▼

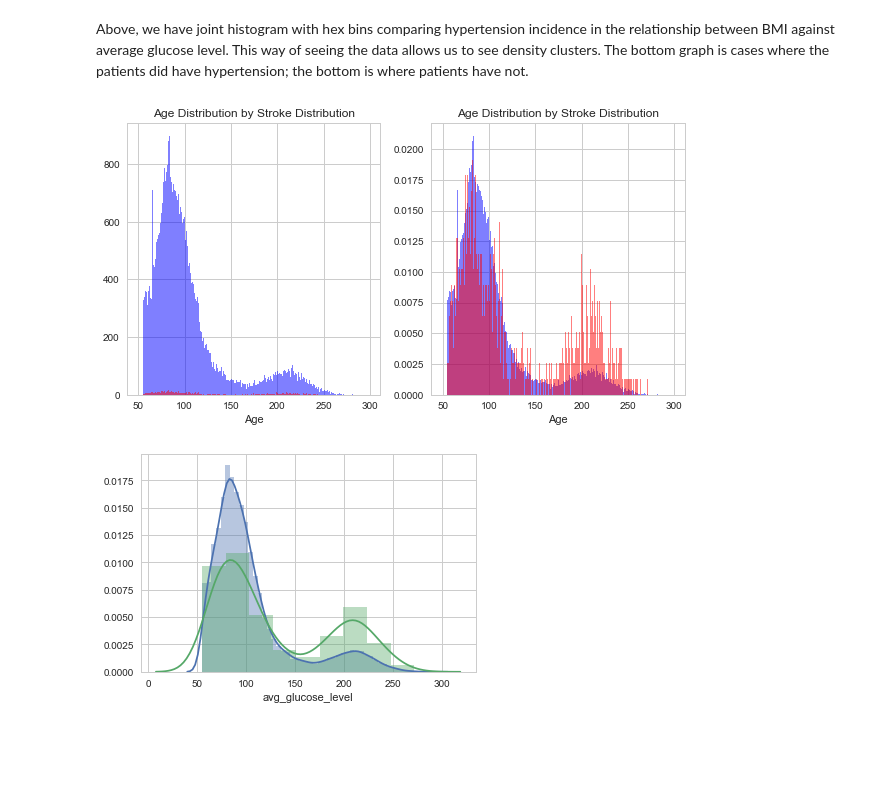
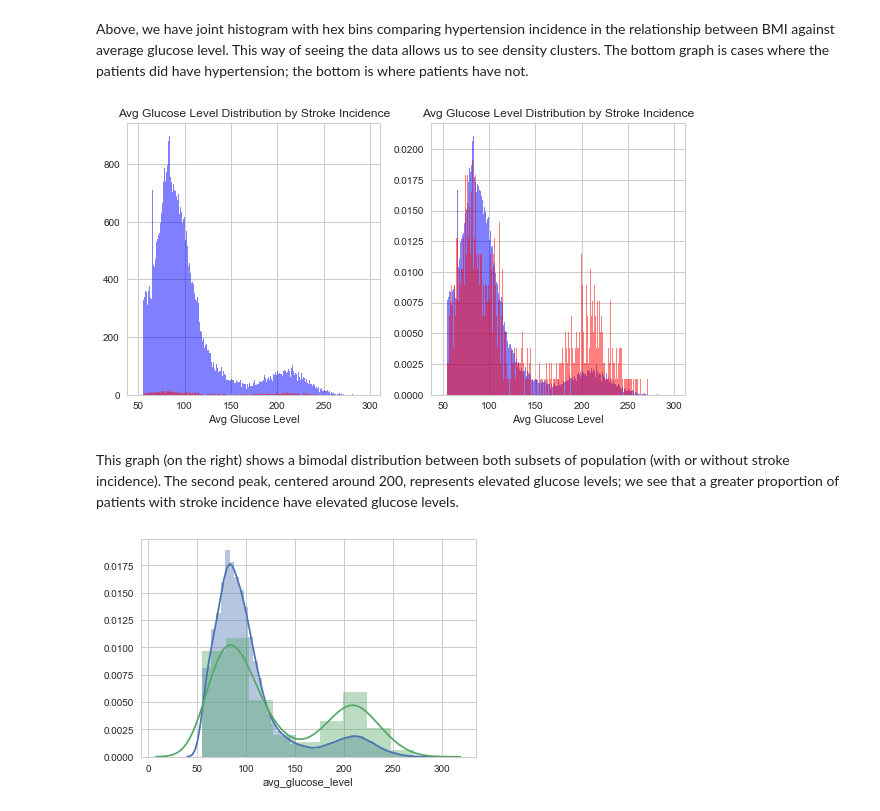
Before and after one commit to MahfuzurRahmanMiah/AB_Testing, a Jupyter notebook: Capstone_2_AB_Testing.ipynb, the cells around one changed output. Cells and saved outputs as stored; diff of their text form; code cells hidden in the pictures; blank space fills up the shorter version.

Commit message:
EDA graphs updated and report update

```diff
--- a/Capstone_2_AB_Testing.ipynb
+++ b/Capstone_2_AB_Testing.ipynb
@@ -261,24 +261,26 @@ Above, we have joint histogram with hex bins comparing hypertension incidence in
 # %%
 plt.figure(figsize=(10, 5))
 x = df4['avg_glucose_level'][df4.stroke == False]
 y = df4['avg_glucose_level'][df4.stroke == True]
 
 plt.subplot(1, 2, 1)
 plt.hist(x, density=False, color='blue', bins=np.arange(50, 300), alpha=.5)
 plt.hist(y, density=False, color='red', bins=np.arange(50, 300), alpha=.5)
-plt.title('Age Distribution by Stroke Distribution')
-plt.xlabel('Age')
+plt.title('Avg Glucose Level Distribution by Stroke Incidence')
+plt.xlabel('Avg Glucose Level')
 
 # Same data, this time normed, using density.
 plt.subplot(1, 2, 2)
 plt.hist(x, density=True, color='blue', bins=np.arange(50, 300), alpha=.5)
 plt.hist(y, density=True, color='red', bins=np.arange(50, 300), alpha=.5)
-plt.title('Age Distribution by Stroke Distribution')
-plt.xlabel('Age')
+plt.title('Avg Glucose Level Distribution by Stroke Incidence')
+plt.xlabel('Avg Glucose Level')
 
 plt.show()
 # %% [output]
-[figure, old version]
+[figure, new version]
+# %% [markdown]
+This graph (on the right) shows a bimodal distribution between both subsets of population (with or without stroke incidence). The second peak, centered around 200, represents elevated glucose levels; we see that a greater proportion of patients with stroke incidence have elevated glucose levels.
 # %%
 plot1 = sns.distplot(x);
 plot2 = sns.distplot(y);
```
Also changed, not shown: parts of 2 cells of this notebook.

▲

Down to the last line, reproduce the material above exactly; skip its images.

• [Answer for this exercise]
Before and after one commit to MahfuzurRahmanMiah/AB_Testing, a Jupyter notebook: Capstone_2_AB_Testing.ipynb, the cells around one changed output. Cells and saved outputs as stored; diff of their text form; code cells hidden in the pictures; blank space fills up the shorter version.

Commit message:
EDA graphs updated and report update

```diff
--- a/Capstone_2_AB_Testing.ipynb
+++ b/Capstone_2_AB_Testing.ipynb
@@ -261,24 +261,26 @@ Above, we have joint histogram with hex bins comparing hypertension incidence in
 # %%
 plt.figure(figsize=(10, 5))
 x = df4['avg_glucose_level'][df4.stroke == False]
 y = df4['avg_glucose_level'][df4.stroke == True]
 
 plt.subplot(1, 2, 1)
 plt.hist(x, density=False, color='blue', bins=np.arange(50, 300), alpha=.5)
 plt.hist(y, density=False, color='red', bins=np.arange(50, 300), alpha=.5)
-plt.title('Age Distribution by Stroke Distribution')
-plt.xlabel('Age')
+plt.title('Avg Glucose Level Distribution by Stroke Incidence')
+plt.xlabel('Avg Glucose Level')
 
 # Same data, this time normed, using density.
 plt.subplot(1, 2, 2)
 plt.hist(x, density=True, color='blue', bins=np.arange(50, 300), alpha=.5)
 plt.hist(y, density=True, color='red', bins=np.arange(50, 300), alpha=.5)
-plt.title('Age Distribution by Stroke Distribution')
-plt.xlabel('Age')
+plt.title('Avg Glucose Level Distribution by Stroke Incidence')
+plt.xlabel('Avg Glucose Level')
 
 plt.show()
 # %% [output]
-[figure, old version]
+[figure, new version]
+# %% [markdown]
+This graph (on the right) shows a bimodal distribution between both subsets of population (with or without stroke incidence). The second peak, centered around 200, represents elevated glucose levels; we see that a greater proportion of patients with stroke incidence have elevated glucose levels.
 # %%
 plot1 = sns.distplot(x);
 plot2 = sns.distplot(y);
```
Also changed, not shown: parts of 2 cells of this notebook.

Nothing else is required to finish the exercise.